Because the collision isn’t genuine, he isn’t given a name.
The moment in question is Watkins Glen qualifying for the 1973 US Grand Prix.
Francois Cevert’s Tyrrell is clearly depicted in the blue vehicle – blue paint, ELF emblem on the rear wing, number 6 on the shattered nose cone beside the car – and he did die in a collision in the Glen that year. The only issue is that Cevert’s automobile did not pass over the barrier. It slammed against both sides of the Esses before flipping on top of the armco. Cevert’s colleague and mentor, Jackie Stewart, was the final automobile to arrive at the site, and Cevert’s body was still hanging upside down in the car. Because he was already dead, the marshalls saw no reason to hurry their work.
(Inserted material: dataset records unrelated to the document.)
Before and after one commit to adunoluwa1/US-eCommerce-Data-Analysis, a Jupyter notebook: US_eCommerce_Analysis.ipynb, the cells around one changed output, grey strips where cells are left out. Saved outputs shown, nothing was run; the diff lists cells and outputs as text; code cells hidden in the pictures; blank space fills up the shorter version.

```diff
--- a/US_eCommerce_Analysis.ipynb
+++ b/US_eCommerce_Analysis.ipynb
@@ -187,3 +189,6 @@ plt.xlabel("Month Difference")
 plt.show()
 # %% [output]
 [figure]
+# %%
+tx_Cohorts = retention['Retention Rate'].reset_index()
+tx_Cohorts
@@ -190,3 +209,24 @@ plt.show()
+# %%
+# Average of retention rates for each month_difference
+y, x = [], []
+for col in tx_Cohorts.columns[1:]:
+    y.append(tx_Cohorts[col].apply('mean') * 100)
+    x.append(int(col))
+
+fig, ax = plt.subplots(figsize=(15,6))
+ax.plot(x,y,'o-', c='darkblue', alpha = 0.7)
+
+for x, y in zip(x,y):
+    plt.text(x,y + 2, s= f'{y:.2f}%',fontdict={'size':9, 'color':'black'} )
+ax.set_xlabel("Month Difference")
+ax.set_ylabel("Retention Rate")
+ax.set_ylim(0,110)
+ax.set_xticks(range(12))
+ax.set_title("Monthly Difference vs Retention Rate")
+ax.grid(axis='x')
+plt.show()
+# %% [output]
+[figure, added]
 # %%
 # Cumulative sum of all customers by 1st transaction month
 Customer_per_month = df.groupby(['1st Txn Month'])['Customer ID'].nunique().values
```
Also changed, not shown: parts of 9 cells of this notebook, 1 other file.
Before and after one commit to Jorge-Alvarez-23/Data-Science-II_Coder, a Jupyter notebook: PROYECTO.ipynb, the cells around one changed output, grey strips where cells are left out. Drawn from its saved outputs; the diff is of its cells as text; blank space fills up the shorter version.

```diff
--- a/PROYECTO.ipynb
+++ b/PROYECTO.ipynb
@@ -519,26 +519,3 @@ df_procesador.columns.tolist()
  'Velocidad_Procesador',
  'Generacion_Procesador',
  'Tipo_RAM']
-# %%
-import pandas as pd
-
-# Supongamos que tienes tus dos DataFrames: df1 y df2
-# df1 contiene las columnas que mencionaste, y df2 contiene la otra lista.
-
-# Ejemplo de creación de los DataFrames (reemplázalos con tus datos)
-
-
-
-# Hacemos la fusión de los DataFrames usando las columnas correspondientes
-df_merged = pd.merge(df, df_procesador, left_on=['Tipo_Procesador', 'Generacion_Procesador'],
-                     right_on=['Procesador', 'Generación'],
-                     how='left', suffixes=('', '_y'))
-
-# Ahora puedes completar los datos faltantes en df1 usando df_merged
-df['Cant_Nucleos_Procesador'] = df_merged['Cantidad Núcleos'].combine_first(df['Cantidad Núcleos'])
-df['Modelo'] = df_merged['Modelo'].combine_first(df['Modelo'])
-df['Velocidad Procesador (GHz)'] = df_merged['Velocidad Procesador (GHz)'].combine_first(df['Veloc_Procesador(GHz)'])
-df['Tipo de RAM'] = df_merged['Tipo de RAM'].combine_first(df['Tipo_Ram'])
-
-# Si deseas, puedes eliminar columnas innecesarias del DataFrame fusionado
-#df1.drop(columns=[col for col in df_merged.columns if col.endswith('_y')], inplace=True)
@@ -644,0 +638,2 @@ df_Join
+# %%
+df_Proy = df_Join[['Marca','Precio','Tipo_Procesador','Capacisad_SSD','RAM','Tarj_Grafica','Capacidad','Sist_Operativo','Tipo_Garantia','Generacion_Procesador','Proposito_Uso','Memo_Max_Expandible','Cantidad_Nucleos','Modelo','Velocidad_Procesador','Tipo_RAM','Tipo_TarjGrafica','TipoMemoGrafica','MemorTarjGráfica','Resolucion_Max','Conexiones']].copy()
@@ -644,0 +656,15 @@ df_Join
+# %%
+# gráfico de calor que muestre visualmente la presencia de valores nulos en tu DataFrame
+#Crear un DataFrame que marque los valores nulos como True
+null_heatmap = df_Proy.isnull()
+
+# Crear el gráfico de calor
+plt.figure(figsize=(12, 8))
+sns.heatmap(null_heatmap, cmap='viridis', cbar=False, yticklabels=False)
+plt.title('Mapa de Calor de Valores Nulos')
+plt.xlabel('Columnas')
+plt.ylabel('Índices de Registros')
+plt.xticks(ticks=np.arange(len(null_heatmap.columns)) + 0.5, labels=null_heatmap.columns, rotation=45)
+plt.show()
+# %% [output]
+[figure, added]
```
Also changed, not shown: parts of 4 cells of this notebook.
There was a driver who died in the manner shown – beheaded when his vehicle slid through a barrier – but that was Helmuth Koinigg, who was racing for Surtees for the first time in 1974. On the tenth lap of the race, at Turn 7, his suspension broke at a low speed (about 60 mph) and he was thrown into the barrier. The automobile would have hit and stopped if the barrier had been properly fastened. The installation, however, was shoddy; the unprotected lower rail crumbled almost instantly, and the car went beneath the top rail without slowing down. Koinigg began his racing career by purchasing the Mini Cooper that Lauda famously repaired and raced from Niki, in an odd connection to the film’s plot.
One of the many topics you’d need to address with Ron Howard is why they opted to jumble things together…
I’m not sure why they didn’t name him, but Francois Cevert is who he is.
He was not, however, beheaded. His automobile collided with the barrier, fatally injuring him in the chest.
Unfortunately, we never got to see him perform to his full ability in Formula One.